Hulu is forecasting sales of close to half a billion dollars and more than a million Hulu Plus subscribers this year.
In a blog posted yesterday, CEO Jason Kilar marked the end of the first quarter with some notable figures and projections about the company's recent past and upcoming future.
The forecast of almost $500 million in sales for the year follows the first quarter in which revenue shot up around 90 percent compared with last year's initial quarter, according to Kilar. For 2010 as a whole, Hulu took in sales of $263 million.
Touting the expected rise in Hulu Plus subscribers to more than a million this year after the pay option launched last summer, Kilar said that as far as he knows, this marks the fastest start of any online video subscription service.

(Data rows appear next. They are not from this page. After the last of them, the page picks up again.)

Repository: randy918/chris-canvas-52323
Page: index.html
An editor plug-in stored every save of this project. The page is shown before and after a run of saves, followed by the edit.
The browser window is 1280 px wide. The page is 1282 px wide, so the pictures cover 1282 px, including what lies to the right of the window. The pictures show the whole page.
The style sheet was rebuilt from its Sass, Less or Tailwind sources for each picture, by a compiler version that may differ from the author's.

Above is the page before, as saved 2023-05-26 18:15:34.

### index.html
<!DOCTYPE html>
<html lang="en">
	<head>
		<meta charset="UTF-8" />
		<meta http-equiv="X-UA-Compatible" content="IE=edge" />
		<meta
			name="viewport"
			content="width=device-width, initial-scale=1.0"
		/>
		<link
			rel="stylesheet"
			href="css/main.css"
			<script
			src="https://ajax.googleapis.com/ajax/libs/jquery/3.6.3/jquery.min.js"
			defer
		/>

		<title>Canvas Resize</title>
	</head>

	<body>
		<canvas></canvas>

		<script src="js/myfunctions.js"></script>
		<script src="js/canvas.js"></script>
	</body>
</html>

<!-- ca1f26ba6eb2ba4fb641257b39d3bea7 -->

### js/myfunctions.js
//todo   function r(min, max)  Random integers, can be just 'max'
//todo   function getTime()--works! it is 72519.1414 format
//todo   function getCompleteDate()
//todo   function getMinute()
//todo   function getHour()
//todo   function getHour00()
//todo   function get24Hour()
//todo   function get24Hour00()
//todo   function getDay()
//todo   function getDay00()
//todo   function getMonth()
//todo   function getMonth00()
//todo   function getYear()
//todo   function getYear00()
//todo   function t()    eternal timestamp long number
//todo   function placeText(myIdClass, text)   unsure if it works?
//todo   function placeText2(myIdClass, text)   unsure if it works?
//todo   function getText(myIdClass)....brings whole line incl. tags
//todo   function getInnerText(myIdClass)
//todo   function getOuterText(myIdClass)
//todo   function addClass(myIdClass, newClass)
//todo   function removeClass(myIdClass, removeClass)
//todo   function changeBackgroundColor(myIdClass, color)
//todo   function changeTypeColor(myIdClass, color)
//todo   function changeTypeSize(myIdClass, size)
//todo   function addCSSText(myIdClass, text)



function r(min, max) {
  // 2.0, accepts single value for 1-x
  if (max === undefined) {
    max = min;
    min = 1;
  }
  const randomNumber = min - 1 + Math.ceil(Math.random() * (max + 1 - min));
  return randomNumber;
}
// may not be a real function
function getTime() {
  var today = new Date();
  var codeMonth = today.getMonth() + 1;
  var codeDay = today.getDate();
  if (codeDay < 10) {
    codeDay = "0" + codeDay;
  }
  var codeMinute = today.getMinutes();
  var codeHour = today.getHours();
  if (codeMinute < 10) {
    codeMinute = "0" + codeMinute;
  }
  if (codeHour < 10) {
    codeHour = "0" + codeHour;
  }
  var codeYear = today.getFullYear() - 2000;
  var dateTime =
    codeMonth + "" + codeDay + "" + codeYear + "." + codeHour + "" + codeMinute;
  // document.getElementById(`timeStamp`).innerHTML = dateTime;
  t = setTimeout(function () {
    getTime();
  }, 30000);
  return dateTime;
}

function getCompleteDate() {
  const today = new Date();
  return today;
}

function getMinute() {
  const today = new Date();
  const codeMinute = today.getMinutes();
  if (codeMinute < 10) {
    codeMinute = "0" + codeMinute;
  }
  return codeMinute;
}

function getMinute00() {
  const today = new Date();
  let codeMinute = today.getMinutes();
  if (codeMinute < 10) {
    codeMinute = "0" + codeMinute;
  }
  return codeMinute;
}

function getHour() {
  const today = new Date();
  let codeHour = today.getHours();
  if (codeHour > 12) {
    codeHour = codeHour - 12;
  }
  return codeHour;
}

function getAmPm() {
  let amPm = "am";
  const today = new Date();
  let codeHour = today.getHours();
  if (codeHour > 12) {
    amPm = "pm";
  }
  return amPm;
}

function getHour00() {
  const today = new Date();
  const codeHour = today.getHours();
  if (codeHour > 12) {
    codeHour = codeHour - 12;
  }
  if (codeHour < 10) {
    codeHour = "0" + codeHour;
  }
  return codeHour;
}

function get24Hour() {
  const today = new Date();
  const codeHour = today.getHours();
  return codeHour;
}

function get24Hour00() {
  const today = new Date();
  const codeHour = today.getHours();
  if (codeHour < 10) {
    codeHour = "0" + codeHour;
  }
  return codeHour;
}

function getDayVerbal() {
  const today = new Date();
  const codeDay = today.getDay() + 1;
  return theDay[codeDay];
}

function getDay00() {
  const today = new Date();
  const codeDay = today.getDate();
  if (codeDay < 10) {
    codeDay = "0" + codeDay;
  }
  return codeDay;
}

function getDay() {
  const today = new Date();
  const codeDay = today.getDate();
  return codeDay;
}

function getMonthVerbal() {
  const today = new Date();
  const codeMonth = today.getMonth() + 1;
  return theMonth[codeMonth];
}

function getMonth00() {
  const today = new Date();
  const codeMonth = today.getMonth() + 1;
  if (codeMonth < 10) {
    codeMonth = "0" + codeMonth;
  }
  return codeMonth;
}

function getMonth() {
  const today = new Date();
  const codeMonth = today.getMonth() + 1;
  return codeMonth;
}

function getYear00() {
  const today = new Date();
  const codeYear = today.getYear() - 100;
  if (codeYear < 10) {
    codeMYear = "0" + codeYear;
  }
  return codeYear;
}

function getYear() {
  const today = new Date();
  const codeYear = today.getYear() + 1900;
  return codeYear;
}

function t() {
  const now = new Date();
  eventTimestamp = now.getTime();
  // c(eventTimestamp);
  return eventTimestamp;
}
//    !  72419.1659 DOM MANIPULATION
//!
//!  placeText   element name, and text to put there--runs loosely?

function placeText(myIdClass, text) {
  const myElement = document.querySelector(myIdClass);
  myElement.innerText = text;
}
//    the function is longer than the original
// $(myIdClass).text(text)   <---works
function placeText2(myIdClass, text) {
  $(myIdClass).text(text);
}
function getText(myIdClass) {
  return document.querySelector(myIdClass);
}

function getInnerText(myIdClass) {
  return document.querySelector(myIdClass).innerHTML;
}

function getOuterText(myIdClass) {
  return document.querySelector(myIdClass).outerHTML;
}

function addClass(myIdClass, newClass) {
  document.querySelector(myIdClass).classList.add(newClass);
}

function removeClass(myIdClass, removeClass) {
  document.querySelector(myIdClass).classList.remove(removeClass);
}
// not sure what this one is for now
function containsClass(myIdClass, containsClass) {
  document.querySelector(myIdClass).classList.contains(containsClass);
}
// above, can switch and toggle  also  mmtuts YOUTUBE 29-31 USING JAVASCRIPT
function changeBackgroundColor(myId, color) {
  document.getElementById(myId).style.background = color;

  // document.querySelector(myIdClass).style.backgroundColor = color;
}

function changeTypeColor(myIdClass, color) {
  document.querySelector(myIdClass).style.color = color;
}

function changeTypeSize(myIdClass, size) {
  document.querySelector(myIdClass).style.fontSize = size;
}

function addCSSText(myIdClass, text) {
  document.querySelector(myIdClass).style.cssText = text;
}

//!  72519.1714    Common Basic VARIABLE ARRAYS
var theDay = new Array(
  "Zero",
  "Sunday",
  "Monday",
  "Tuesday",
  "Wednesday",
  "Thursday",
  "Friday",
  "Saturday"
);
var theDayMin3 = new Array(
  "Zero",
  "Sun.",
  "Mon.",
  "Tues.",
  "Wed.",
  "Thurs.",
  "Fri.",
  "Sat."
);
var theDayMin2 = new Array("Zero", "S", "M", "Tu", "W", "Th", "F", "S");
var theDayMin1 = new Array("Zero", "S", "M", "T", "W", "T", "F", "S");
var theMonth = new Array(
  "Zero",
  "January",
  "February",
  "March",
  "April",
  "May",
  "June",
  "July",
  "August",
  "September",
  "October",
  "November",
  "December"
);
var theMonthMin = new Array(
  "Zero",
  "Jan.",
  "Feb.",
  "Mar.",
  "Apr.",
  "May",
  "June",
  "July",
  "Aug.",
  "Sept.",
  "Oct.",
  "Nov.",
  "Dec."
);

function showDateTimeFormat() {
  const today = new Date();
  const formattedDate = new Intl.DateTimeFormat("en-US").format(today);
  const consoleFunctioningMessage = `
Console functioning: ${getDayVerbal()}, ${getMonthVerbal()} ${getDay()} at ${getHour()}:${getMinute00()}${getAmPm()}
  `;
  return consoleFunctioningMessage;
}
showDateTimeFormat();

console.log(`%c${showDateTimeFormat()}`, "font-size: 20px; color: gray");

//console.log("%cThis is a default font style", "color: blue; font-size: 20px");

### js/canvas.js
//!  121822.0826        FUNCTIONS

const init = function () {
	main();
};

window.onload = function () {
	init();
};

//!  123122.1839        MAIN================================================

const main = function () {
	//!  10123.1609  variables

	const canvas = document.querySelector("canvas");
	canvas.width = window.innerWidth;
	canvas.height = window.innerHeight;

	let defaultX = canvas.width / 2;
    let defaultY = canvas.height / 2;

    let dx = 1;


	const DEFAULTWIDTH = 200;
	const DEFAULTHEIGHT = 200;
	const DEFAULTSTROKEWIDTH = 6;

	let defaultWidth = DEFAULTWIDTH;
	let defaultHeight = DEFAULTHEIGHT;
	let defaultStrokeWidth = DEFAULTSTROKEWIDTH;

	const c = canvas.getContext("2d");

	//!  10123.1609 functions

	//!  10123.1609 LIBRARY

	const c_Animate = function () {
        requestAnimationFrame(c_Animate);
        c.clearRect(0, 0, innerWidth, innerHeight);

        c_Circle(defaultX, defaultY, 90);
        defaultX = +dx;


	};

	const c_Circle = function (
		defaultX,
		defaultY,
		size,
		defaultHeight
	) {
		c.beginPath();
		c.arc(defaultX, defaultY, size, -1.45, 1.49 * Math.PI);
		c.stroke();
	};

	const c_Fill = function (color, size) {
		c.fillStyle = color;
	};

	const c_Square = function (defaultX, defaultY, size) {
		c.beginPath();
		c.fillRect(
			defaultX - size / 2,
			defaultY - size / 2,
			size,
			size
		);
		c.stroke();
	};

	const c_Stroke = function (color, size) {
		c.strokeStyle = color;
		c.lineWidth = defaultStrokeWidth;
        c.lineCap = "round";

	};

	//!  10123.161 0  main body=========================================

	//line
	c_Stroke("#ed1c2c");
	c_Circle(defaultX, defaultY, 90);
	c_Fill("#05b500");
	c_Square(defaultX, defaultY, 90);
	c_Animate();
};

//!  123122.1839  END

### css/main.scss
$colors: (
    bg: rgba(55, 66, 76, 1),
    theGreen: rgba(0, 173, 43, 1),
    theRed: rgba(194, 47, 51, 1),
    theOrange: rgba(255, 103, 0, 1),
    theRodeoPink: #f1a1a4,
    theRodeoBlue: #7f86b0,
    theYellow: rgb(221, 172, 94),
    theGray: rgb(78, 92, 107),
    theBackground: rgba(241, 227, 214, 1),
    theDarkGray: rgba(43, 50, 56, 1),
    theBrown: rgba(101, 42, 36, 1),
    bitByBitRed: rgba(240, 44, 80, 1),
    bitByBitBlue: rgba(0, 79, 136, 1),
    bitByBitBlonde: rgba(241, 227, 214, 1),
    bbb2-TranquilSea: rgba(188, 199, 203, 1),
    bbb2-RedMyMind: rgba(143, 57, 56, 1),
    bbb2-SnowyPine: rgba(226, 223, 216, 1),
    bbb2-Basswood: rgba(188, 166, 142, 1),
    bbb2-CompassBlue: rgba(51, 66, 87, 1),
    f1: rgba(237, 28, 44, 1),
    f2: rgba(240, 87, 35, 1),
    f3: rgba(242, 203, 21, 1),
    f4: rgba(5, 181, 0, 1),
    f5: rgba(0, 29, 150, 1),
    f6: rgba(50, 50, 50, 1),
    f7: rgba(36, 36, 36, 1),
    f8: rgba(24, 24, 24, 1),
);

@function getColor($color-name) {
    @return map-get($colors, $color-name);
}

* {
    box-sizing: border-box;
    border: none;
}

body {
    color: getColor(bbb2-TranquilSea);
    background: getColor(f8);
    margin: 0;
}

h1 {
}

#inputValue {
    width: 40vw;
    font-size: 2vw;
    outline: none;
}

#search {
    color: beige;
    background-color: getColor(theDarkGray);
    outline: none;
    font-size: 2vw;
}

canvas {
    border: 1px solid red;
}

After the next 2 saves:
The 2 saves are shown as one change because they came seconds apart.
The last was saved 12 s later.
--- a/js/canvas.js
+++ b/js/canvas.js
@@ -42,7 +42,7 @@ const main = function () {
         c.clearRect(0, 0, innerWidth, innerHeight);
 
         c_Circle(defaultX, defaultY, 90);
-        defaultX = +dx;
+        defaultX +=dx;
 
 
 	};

Of course, Hulu Plus has faced a bumpy road. Its initial $9.95 price tag, the inclusion of ads, and the limited selection compared with Netflix triggered complaints among many users. Competing against the likes of Netflix, Hulu was forced to drop the price of Hulu Plus to $7.99 in November.
In an effort to expand its offerings, Kilar pointed out that Hulu increased its number of content partners to 264 in this year's first quarter, up from the 211 partners it had during the same time period a year ago. During that time, the company saw ups and down with its partners. Viacom broke off with Hulu early last year amid concerns that the partnership wasn't yielding enough revenue. However, a renewed deal between the two in February has since allowed Viacom shows from MTV, Comedy Central, VH1, and other cable channels to appear on Hulu and Hulu Plus.
Hulu's "content community" is expected to earn around $300 million over the course of the year, said Kilar. The service is also boasting more advertisers: 289 for the first quarter of 2011 compared with 194 in the same quarter last year.
Despite Hulu's rosy results so far this year and Kilar's positive forecast, the company and its CEO are in the midst of some challenges.
Reports have arisen about tension between Hulu and its owners, NBC Universal, Disney, and News Corp. Hulu and its parents have reportedly long disagreed over key aspects of Hulu's basic business model, such as how much content should be free. Certain content providers themselves have also reportedly complained that Hulu brings in too little revenue and disrupts their other forms of distribution. Kilar almost certainly added fuel to the fire in February with a blog post in which he criticized traditional TV advertising and distribution.